Scan the following material for the string "height" and copy each line in which it appears.

*DATASET RECORDS*.
[Start of Attachment]
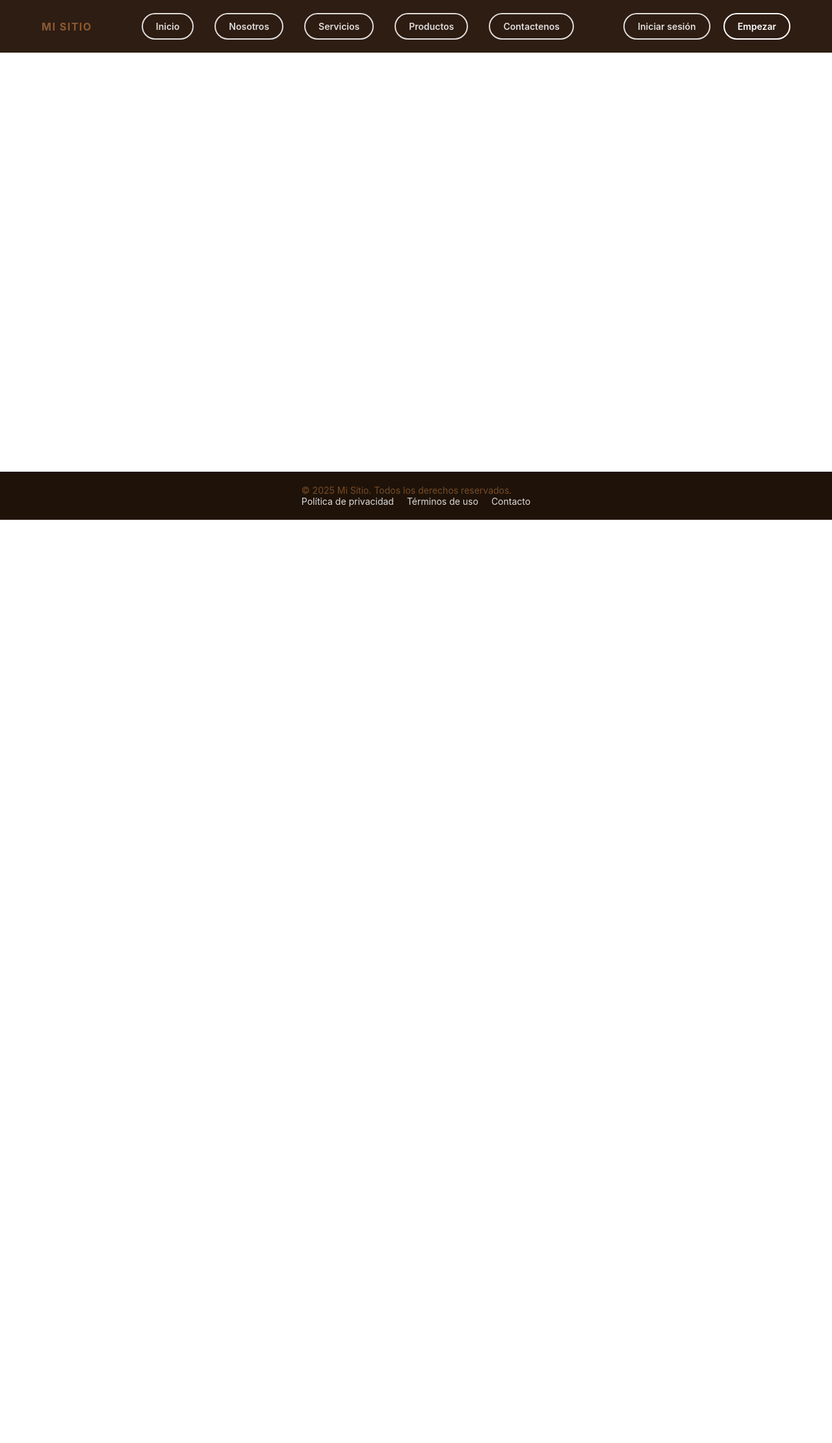
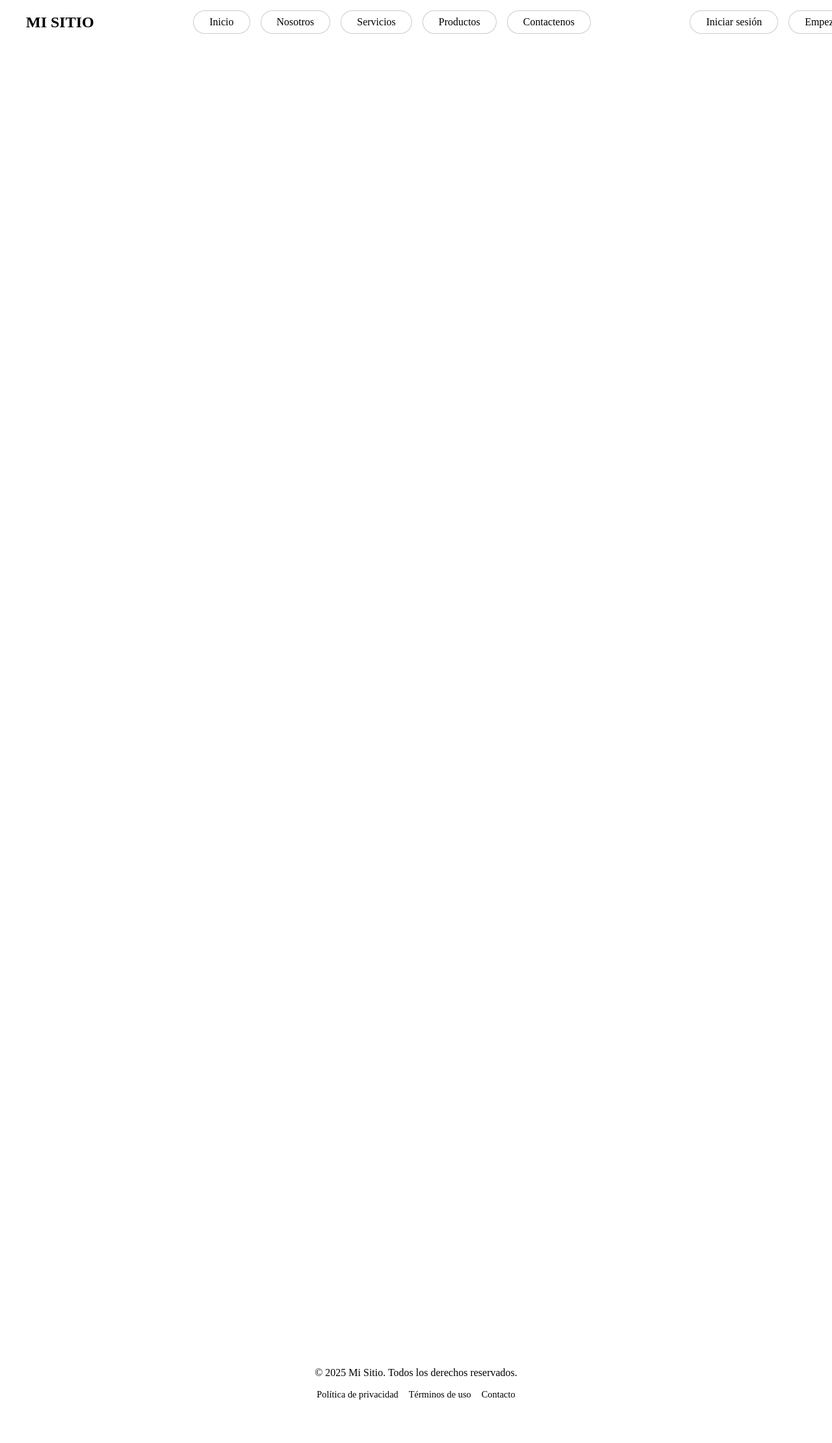
Before and after one commit to AstridCarolinaAr/MONAPP, a Django app: page / in a window 1280 px wide. Shown: the whole page at 65% size. Before the commit the page ends 800 px from the top, so only its background shows below. Run offline with Django 5.2, Linux system fonts and the light colour scheme.

Commit message:
listo la master solo queda que aprueben diseño

```diff
--- a/Templates/master.html
+++ b/Templates/master.html
@@ -1,23 +1,40 @@
 {% load static %}
-<link rel="stylesheet" href="{% static 'core/css/master.css' %}">
+
+<!DOCTYPE html>
+<html lang="es">
+<head>
+    <meta charset="UTF-8">
+    <meta name="viewport" content="width=device-width, initial-scale=1.0">
+    <title>Mi Sitio</title>
+
+    <!-- CSS -->
+    <link rel="stylesheet" href="{% static 'core/css/master.css' %}">
+</head>
+<body>
+
+
 <!-- HEADER -->
 <header class="header">
     <div class="logo">MI SITIO</div>
 
     <nav class="nav">
-            <a href="#" class="btn-header">Inicio</a>
-            <a href="#"class="btn-header">Nosotros</a>
-            <a href="#"class ="btn-header">Servicios</a>
-            <a href="#"class ="btn-header">Productos</a>
-            <a href="#"class ="btn-header">Contactenos</a>
-        </div>
+        <a href="#" class="btn-header">Inicio</a>
+        <a href="#" class="btn-header">Nosotros</a>
+        <a href="#" class="btn-header">Servicios</a>
+        <a href="#" class="btn-header">Productos</a>
+        <a href="#" class="btn-header">Contactenos</a>
     </nav>
 
     <div class="header-actions">
-        <a href="{% url 'usuarios:login' %}" class="login">Iniciar sesión</a>
-        <a href="" class="btn-header">Empezar</a>
+        <a href="{% url 'usuarios:login' %}" class="btn-login">Iniciar sesión</a>
+        <a href="#" class="btn-header">Empezar</a>
     </div>
 </header>
+
+<!-- CONTENIDO DE PRUEBA -->
+<main class="main-content">
+    <div style="height:2000px"></div>
+</main>
 
 <!-- FOOTER -->
 <footer class="footer">
@@ -30,3 +47,9 @@
         </div>
     </div>
 </footer>
+
+<!-- JS -->
+<script src="{% static 'core/js/main.js' %}"></script>
+
+</body>
+</html>
--- a/static/core/CSS/master.css
+++ b/static/core/CSS/master.css
@@ -1,178 +1,128 @@
-/* RESET */
-* {
-    margin: 0;
-    padding: 0;
-    box-sizing: border-box;
+/* ===== HEADER ===== */
+.body{
+    padding-top: 80px; /* espacio para header fijo */
+    background: #8C5A32;
+}
+.header {
+    position: fixed;
+    top: 0;
+    width: 100%;
+    z-index: 999;
+    display: flex;
+    justify-content: space-between;
+    align-items: center;
+    padding: 1rem 2rem;
+    transition: all 0.3s ease;
+    backdrop-filter: blur(0); /* inicial transparente */
 }
 
-html, body {
-    height: 100%;
+/* Header se encoge al scroll */
+.header.scrolled {
+    padding: 0.5rem 2rem;
+    box-shadow: 0 2px 5px rgba(0,0,0,0.1);
 }
 
-body {
-    font-family: 'Inter', sans-serif;
-    background: #fff;
-    color: #8C5A32;
-    display: flex;
-    flex-direction: column;
+/* Logo */
+.logo {
+    font-size: 1.5rem;
+    font-weight: bold;
+    color: #000;
+    text-decoration: none;
 }
 
-/* ---------------- HEADER ---------------- */
-.header {
-    width: 100%;
-    padding: 20px 64px;
+/* Navegación */
+.nav {
     display: flex;
-    align-items: center;
-    justify-content: space-between;
-    z-index: 100;
-    background: #2e1d13;
-    flex-shrink: 0; /* No se encoge */
+    gap: 1rem;
 }
 
-.logo {
-    font-weight: 700;
-    letter-spacing: 1.5px;
-}
-
-.nav {
-    display: flex;
-    gap: 32px;
-}
-
-.nav a {
-    color: #fff;
+/* ===== BOTONES PÍLDORA ===== */
+.btn-header {
+    padding: 0.5rem 1.5rem;
+    border-radius: 50px; /* píldora */
+    border: 1px solid rgba(0,0,0,0.2);
+    background: rgba(255,255,255,0.1); /* transparente inicial */
+    color: #000;
+    font-weight: 500;
     text-decoration: none;
-    font-size: 14px;
-    opacity: 0.85;
-    transition: opacity 0.3s;
-}
-
-.nav a:hover {
-    opacity: 1;
-}
-
-.header-actions {
-    display: flex;
-    align-items: center;
-    gap: 20px;
-}
-
-.login {
-    color: #fff;
-    text-decoration: none;
-    font-size: 14px;
-    opacity: 0.85;
-}
-
-.btn-header {
-    background: #fff;
-    color: #2e1d13;
-    padding: 10px 18px;
-    border-radius: 4px;
-    text-decoration: none;
-    font-weight: 600;
-    transition: transform 0.3s;
+    transition: all 0.3s ease;
+    backdrop-filter: blur(5px);
 }
 
 .btn-header:hover {
+    background: rgba(255,255,255,0.3);
+    color: #000;
     transform: translateY(-2px);
 }
 
-/* ---------------- FOOTER ---------------- */
+/* Header Actions */
+.header-actions {
+    display: flex;
+    gap: 1rem;
+}
+
+/* ===== FOOTER ===== */
 .footer {
     width: 100%;
-    padding: 20px 64px;
-    background: #1f1309;
-    display: flex;
-    flex-direction: column;
-    align-items: center;
-    gap: 12px;
-    margin-top: auto; /* Esto empuja el footer hacia abajo */
+    text-align: center;
+    padding: 1rem 0;
+    position: relative;
+    opacity: 0;
+    transform: translateY(50px);
+    transition: all 0.5s ease;
+    background: none;
+    color: #000;
 }
 
-.footer-content p {
-    font-size: 14px;
-    opacity: 0.8;
+.footer.visible {
+    opacity: 1;
+    transform: translateY(0);
 }
 
+/* Footer Links */
 .footer-links {
     display: flex;
-    gap: 20px;
+    gap: 1rem;
+    justify-content: center;
+    margin-top: 0.5rem;
 }
 
 .footer-links a {
-    color: #fff;
     text-decoration: none;
-    font-size: 14px;
-    opacity: 0.85;
+    color: #000;
+    font-size: 0.9rem;
 }
 
 .footer-links a:hover {
-    opacity: 1;
+    color: #555;
+}
+/* boton login */
+
+.login-section {
+    margin-left: 1rem;
 }
 
-/* ---------------- RESPONSIVE ---------------- */
-@media (max-width: 900px) {
-    .nav {
-        display: none;
-    }
-
-    .header {
-        padding: 20px 32px;
-    }
-
-    .footer {
-        padding: 20px 32px;
-    }
-}
-/* ---------------- BOTONES HEADER ---------------- */
-/* ---------------- BOTONES HEADER (efecto vidrio permanente) ---------------- */
-.btn-header, .login {
-    padding: 10px 20px;
-    border-radius: 50px; /* forma de pastilla */
-    font-weight: 600;
-    font-size: 14px;
+.btn-login {
+    padding: 0.5rem 1.5rem;
+    border-radius: 50px; /* estilo píldora */
+    border: 1px solid rgba(0,0,0,0.2);
+    background: rgba(255,255,255,0.1); /* transparente inicial */
+    color: #000;
+    font-weight: 500;
     text-decoration: none;
-    display: inline-block;
-    text-align: center;
-    border: 2px solid rgba(255, 255, 255, 0.6); /* borde semitransparente */
-    background: rgba(255, 255, 255, 0.1); /* fondo semi-transparente */
-    backdrop-filter: blur(8px); /* efecto vidrio */
-    -webkit-backdrop-filter: blur(8px); /* soporte Safari */
-    color: #fff;
     transition: all 0.3s ease;
-    cursor: pointer;
+    backdrop-filter: blur(5px);
 }
 
-/* Hover opcional: solo resalta un poco */
-.btn-header:hover, .login:hover {
-    background: rgba(255, 255, 255, 0.15); /* un poco más visible */
-    border-color: rgba(255, 255, 255, 0.8);
+/* Hover efecto vidrio */
+.btn-login:hover {
+    background: rgba(255,255,255,0.3);
+    color: #000;
     transform: translateY(-2px);
 }
-
-
-
-/* Botón principal */
-.btn-header {
-    background: #2e1d13; /* fondo oscuro */
-    color: #fff; /* texto blanco */
-    border: 2px solid #fff; /* borde blanco */
+.main-content {
+    background: #fff;
+    backdrop-filter: blur(3px); /* efecto vidrio opcional */
+    padding: 2rem;
+    min-height: calc(100vh - 160px); /* altura mínima considerando header + footer */
 }
-
-
-
-/* Botón login secundario */
-.login {
-    background: transparent;
-    color: #fff;
-    border: 2px solid #fff;
-    opacity: 0.85;
-}
-
-.login:hover {
-    background: #fff;
-    color: #2e1d13;
-    opacity: 1;
-    transform: translateY(-2px);
-}
```
Also changed, not shown: static/core/JS/main.js (+38 -0 lines).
[End of Attachment]
*RESPONSE*.
+    <div style="height:2000px"></div>
-    height: 100%;
+    min-height: calc(100vh - 160px); /* altura mínima considerando header + footer */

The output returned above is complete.